“People in the Northeast and New England should pay attention,” says Dennis Feltgen, a spokesman for the NHC. “You might want to stock some supplies in case the power goes out and be aware of your situation.”
What especially concerns Norcross and other forecasters is that as the storm moves up the coast it may take a left-turn to come onshore. This would result in a storm surge that could pile water up along seaside communities.
It won’t help that the storm will be arriving during the full moon, when high tides can run a foot higher than normal.
On Thursday, the Ocean Prediction Center, a government agency, predicted the storm surge from central New Jersey south to around Ocean City, Md. would be 2 feet to 3 feet. From mid-New Jersey to Martha’s Vineyard, including Long Island Sound, the surge is predicted at 1 to 2 feet. The Massachusetts coast north to Portland, Maine, would see a 6-inch storm surge.
The storm will also be carrying a lot of rain with it. Government forecasts predict 3 inches to 5 inches of rain from New Jersey to the Catskills.
“One nice thing is that we have not had a lot of rain recently, so the ground is not saturated,” says Mr. Aman, “But there will be a good portion that will run off, and the rivers and streams will rise.”
Feltgen says his worry is that trees are still carrying a lot of leaves. This might make them more susceptible to being knocked down in high winds. As the trees fall they can bring down power lines. “I think for people, the first concern is what to do if my power is out for a week,” he says.
Last Halloween, a freak snow storm knocked down thousands of trees. Many residents along the East Coast were without power for a week or more.
Another problem for the East is that by the time the storm arrives off the New Jersey coast, the wind field will be massive. The diameter of the storm could be 700 to 800 miles.
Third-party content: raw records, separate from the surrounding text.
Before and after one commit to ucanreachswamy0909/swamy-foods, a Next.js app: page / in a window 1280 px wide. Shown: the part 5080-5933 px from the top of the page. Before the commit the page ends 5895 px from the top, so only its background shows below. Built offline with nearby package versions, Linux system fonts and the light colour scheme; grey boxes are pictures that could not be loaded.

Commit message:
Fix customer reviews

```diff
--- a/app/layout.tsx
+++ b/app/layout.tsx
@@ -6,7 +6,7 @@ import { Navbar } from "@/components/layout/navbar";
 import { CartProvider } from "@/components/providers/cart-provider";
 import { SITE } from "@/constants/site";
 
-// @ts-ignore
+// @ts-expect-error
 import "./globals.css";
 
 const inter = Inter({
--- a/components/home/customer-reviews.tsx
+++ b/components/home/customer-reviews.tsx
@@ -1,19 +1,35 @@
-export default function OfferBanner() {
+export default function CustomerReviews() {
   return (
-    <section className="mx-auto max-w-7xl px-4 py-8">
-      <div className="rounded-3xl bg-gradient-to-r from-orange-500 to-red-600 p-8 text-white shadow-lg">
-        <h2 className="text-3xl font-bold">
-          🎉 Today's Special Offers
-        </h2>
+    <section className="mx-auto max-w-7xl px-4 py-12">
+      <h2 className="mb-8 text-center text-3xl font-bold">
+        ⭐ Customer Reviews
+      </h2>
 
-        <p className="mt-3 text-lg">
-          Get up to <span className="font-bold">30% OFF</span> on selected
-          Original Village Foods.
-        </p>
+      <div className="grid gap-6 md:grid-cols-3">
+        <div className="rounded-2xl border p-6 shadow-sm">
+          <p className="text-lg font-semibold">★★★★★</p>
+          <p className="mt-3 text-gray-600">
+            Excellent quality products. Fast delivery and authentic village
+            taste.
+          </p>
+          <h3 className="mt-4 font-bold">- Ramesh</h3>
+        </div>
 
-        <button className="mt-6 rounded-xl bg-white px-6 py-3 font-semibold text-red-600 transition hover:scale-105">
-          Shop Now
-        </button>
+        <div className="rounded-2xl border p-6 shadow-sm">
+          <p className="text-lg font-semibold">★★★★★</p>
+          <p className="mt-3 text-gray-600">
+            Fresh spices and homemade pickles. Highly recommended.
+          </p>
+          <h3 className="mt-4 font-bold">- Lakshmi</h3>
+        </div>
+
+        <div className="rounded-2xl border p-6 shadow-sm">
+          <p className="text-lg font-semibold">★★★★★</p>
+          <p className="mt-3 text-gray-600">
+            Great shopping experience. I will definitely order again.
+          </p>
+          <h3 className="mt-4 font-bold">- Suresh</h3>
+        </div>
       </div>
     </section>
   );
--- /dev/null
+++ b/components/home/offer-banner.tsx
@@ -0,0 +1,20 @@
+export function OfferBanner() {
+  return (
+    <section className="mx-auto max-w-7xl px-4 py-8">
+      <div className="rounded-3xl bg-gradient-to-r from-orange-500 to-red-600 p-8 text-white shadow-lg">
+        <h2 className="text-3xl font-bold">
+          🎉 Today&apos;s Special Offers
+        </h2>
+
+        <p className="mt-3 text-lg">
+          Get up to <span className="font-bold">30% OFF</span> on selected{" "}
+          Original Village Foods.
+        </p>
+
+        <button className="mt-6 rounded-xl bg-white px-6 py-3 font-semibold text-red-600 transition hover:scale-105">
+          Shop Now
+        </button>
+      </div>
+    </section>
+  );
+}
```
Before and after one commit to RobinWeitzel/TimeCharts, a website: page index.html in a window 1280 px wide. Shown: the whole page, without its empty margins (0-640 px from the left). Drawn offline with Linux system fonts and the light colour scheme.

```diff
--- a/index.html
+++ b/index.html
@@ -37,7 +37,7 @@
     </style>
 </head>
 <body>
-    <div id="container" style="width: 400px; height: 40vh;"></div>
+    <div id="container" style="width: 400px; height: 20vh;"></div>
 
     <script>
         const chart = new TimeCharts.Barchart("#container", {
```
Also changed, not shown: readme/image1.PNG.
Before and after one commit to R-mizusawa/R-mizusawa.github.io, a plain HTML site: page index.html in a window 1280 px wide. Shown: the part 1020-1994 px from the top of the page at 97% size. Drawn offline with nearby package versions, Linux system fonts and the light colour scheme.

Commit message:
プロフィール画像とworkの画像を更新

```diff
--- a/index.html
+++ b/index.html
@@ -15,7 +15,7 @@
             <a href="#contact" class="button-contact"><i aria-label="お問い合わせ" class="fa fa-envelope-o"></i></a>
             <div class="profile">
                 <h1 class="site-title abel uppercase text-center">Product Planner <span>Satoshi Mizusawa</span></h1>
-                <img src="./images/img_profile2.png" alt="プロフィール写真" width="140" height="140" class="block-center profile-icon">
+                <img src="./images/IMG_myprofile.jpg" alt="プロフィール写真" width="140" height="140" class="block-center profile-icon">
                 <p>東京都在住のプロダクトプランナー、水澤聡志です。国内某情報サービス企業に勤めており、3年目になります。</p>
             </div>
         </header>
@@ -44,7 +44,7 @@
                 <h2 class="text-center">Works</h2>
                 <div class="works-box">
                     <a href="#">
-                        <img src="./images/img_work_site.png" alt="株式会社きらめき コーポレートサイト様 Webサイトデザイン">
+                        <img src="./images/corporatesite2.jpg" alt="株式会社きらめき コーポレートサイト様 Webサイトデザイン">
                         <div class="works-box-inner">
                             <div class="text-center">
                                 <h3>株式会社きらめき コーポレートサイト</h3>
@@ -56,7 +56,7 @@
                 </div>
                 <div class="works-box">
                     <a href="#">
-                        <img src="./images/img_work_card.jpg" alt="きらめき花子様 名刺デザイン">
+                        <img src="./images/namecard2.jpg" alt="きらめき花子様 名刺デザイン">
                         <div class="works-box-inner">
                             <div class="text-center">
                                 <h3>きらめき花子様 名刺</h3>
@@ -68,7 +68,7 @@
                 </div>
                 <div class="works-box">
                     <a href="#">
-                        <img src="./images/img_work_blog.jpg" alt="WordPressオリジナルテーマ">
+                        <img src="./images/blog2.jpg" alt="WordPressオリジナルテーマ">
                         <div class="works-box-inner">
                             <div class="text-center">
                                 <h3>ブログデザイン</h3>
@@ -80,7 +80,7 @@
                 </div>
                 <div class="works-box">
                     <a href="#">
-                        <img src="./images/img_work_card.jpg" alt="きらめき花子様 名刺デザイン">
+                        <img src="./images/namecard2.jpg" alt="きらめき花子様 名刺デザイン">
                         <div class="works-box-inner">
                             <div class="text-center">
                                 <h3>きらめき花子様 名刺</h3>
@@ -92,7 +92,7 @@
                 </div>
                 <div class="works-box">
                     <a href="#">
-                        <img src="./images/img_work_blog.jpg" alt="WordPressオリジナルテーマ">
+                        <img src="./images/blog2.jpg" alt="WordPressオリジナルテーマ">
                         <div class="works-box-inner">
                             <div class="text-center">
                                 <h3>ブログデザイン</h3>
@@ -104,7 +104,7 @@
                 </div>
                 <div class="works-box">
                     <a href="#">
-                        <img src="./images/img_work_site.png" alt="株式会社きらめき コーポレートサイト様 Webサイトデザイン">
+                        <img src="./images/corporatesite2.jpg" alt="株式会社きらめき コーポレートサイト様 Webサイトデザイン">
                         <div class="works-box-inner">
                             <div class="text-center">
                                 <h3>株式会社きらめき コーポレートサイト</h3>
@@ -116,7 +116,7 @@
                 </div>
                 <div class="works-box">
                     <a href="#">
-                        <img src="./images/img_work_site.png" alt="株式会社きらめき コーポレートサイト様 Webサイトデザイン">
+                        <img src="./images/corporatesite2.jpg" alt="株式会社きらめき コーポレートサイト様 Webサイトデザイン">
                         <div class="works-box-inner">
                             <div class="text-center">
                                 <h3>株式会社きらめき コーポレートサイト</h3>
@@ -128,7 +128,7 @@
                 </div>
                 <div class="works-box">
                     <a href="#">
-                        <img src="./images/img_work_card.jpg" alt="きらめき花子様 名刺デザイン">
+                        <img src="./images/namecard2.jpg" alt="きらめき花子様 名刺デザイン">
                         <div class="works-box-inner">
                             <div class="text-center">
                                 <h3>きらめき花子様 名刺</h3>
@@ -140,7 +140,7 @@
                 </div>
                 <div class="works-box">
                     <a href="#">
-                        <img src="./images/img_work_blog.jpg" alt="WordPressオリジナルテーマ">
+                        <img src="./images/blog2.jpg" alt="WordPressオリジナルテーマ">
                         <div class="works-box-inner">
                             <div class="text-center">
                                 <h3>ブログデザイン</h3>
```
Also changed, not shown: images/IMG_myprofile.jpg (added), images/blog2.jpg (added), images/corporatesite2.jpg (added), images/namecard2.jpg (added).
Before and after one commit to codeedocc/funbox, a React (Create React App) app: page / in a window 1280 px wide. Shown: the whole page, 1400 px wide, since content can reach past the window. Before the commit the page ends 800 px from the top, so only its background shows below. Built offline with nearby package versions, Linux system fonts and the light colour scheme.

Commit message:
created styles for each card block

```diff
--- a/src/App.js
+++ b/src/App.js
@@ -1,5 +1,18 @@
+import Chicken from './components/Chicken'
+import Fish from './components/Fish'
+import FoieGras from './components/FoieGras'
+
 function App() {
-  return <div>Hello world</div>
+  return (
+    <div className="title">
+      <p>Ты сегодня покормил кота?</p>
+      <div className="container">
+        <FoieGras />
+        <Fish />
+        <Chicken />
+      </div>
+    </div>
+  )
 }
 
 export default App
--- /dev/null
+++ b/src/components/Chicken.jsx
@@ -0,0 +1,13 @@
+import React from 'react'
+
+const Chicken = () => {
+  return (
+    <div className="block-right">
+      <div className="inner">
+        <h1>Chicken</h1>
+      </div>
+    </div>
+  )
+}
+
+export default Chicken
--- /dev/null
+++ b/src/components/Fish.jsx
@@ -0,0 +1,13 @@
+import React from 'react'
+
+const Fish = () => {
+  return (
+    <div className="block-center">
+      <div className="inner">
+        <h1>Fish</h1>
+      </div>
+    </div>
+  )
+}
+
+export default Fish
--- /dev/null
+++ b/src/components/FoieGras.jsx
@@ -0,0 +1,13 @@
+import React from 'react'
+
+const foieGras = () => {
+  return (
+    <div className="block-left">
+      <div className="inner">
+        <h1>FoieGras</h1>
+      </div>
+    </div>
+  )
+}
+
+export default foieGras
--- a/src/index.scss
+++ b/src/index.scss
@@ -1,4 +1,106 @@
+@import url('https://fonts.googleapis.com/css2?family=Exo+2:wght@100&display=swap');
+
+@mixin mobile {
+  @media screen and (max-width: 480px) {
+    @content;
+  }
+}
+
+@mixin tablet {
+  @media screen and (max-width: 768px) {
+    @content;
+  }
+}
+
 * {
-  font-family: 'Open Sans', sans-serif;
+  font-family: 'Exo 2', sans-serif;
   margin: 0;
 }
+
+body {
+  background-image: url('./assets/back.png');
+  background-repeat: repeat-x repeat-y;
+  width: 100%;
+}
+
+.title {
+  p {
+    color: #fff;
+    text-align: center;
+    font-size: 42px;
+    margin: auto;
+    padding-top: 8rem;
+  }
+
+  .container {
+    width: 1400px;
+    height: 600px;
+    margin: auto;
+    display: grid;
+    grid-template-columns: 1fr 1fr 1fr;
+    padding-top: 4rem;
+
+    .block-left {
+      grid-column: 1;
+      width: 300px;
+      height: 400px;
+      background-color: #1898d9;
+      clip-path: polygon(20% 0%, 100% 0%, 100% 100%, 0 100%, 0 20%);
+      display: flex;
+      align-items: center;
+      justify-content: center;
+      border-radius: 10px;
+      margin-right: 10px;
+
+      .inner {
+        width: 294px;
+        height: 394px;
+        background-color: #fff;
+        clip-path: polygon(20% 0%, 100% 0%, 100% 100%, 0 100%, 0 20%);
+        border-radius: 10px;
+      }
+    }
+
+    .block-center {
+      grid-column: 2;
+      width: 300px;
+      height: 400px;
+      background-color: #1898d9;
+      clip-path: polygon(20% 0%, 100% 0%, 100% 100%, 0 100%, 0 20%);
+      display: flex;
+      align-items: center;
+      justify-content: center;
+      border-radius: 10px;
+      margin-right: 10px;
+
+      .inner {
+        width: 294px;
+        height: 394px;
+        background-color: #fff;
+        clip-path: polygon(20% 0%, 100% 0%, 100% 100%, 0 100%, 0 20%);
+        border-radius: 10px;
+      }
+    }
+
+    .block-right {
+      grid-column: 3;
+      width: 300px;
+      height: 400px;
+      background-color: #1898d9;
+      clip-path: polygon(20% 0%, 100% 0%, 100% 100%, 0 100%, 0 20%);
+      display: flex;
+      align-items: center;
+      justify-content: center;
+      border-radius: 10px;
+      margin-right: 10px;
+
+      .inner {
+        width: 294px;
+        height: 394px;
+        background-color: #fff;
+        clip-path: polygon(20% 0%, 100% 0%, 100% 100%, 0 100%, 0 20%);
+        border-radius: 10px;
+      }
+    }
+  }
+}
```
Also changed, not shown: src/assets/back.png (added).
“We could have a very long duration wind event, even in Massachusetts,” says Norcross. “The wind is going to blow for the entire week.”